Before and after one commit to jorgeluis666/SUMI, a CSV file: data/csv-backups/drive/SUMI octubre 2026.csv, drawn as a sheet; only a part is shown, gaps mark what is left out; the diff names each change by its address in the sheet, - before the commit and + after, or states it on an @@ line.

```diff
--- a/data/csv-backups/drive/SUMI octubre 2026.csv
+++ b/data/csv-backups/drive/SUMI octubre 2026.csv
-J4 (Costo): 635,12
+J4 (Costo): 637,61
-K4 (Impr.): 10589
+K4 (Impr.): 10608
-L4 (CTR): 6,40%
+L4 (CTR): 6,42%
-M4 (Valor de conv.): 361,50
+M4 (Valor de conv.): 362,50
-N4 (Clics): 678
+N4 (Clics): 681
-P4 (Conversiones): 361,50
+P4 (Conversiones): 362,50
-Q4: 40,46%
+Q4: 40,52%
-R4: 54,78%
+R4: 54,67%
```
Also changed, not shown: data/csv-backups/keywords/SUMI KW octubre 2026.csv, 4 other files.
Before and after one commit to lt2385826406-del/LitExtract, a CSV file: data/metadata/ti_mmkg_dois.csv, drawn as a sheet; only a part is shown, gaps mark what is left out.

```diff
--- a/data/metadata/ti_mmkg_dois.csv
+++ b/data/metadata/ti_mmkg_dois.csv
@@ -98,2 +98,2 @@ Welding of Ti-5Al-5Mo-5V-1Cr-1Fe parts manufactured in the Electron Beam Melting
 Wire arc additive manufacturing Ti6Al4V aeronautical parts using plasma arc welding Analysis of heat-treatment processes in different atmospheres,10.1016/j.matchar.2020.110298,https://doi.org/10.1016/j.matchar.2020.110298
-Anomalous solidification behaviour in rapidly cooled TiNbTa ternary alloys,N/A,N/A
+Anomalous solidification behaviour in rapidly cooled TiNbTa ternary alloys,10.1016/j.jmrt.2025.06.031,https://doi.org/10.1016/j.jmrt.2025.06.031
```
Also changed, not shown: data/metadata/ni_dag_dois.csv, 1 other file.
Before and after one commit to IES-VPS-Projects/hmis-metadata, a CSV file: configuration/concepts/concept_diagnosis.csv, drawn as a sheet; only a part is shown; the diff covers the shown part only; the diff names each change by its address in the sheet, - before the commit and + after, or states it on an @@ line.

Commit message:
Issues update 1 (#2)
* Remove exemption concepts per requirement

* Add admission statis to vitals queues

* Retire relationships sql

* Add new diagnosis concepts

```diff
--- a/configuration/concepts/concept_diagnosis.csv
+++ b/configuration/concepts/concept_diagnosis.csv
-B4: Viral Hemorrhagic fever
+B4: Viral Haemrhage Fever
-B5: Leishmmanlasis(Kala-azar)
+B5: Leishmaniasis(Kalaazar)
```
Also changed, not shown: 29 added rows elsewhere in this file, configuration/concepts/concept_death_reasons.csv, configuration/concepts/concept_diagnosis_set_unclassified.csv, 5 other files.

------------------------------

In the listing, find all lines with the string "ternary" and copy them.

* **Answer box**
-Anomalous solidification behaviour in rapidly cooled TiNbTa ternary alloys,N/A,N/A
+Anomalous solidification behaviour in rapidly cooled TiNbTa ternary alloys,10.1016/j.jmrt.2025.06.031,https://doi.org/10.1016/j.jmrt.2025.06.031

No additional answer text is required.